Of course, Hornaday thought poorly of many specimens of humankind. A few decades later, in 1903, he wrote an article for a children’s magazine (St. Nicholas) on one of the zoo’s chimpanzees where he wryly noted that though Chico was “ugly and repulsive…in some respects he seemed more human than the Australian savages we read about. The Australian black fellows are quite as ugly and repulsive as Chico, but they can talk more, and have better thumbs; so they can be considered as on our side of the line.” Hornaday wrote at greater length on the superiority of certain animals to some humans in The Minds and Manners of Wild Animals (1922), observing that the human species varied greatly from the highest to lowest, and that “the mind and emotions of the lowest men parallel and dove-tail with those of the highest quadrupeds and birds.”
Throughout his life, Hornaday consistently demonstrated a remarkable inability to regard human beings as distinct from or innately higher than other forms of animal life. For example, in his Tales from Nature’s Wonderlands (1924)—a children’s book about animal wildlife—he placed a chapter on the Dyak people of Borneo between a chapter on “The Great Red Ape of Borneo” and “The Great Mountain Gorilla of East Africa.”
More infamously, however, this disregard for the distinction between animals and humans led Hornaday in his capacity as director of the New York Zoological Park to house and display an Congolese man named Ota Benga in the Primate House alongside a chimpanzee and an orangutan. In response to several black ministers’ complaints that the exhibit was degrading because it undermined the humanity of the black races, Hornaday pooh-poohed the accusations, stating when interviewed by the New York Times in September 1906 that he had intended the exhibitions to serve “purely as an ethnological exhibit…I am a believer in the Darwinian theory…but I hope my colored brethren will not take the absurd position that I am giving the exhibit to show the close analogy of the African savage to the apes. Benga is in the primate house because that was the most comfortable place we could find for him.” Here is a photo of Ota Benga and a chimpanzee that accompanied a piece entitled “The Story of Ota Benga, The Pygmy” in the July 1916 issue of the Zoological Society Bulletin:
What I find most interesting about the orangutan hunting and adoption accounts written by Wallace and Hornaday is how the different kinds of human beings they chose to describe the orangutans they encountered betray so much about the uncertainties circulating in the larger western scientific intellectual community at the time regarding the “worth” and “quality” of these different kinds of human beings.
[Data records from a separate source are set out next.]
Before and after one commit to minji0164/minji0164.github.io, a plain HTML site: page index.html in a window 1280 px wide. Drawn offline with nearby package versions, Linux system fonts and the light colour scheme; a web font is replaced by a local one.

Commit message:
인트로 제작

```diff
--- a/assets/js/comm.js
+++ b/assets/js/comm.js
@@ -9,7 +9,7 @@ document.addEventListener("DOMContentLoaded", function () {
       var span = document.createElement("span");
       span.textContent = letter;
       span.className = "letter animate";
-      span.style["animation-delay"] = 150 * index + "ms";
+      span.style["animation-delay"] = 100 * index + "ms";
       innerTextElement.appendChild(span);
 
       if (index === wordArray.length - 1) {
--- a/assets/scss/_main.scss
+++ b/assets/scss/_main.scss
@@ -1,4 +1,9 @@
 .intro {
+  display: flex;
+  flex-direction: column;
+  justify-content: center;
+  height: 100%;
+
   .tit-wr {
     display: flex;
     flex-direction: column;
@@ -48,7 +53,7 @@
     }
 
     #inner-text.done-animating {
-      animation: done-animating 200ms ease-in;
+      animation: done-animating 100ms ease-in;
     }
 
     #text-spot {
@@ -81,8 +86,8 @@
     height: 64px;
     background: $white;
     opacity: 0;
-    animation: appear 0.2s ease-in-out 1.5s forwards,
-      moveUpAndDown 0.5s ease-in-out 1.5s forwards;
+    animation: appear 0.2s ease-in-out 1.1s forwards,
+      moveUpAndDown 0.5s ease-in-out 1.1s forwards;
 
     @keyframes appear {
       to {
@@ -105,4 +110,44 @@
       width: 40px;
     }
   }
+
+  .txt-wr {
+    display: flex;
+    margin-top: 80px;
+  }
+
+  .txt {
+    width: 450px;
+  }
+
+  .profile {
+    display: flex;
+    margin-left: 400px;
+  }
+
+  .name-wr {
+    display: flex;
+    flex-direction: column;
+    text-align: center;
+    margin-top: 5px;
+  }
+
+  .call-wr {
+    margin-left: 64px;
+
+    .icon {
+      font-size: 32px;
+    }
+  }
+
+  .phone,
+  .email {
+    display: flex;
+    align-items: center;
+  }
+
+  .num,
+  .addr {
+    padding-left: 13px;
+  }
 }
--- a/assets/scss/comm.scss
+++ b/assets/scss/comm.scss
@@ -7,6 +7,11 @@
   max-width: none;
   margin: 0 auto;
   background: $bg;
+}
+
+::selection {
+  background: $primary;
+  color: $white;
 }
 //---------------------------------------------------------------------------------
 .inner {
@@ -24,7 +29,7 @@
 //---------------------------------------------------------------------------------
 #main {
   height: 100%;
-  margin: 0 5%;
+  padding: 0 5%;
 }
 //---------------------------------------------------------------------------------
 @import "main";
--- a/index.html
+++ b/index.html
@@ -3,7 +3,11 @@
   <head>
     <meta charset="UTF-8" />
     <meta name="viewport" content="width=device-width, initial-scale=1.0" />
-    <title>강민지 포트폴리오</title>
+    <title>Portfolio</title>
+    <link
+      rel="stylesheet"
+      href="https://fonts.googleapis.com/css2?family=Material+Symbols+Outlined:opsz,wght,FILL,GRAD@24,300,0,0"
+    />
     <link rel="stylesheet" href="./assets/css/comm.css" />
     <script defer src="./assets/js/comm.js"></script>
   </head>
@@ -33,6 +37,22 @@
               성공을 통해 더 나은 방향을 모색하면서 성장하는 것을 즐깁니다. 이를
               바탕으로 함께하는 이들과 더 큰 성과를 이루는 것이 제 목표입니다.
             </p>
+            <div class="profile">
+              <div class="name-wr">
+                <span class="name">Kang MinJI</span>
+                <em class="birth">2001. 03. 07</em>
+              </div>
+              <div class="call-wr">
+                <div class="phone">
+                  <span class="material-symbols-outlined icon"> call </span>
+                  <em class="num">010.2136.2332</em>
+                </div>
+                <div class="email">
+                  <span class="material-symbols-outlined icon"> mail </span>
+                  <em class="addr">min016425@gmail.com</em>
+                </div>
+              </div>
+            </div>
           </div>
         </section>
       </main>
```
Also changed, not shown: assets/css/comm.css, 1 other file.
A more fully fleshed out version of these thoughts and observations will appear at some point in an article that has been accepted at Clio: A Journal of Literature, History, and the Philosophy of History.
But it won’t have these really interesting illustrations and photos accompanying it. Where I work currently, I don’t have separate funds to pay for the inclusion of visuals along with my article (the prices aren’t excessively high, but they’re enough that I don’t want to pay for them out of my own pocket). And in any case, I thought that more people would probably get to enjoy them if I included them here. They’re all in the public domain, and all can be found in online scanned versions of the texts, which can be found in archive.org
, or from the link to the Christie’s site I include above. Enjoy! Or be perturbed. Or more likely, experience both at once.
 The brief summary of the development of “baby science” is derived from Sally Shuttleworth, The Mind of the Child: Child Development in Literature, Science, and Medicine, 1830-1900 (New York: Oxford UP, 2010).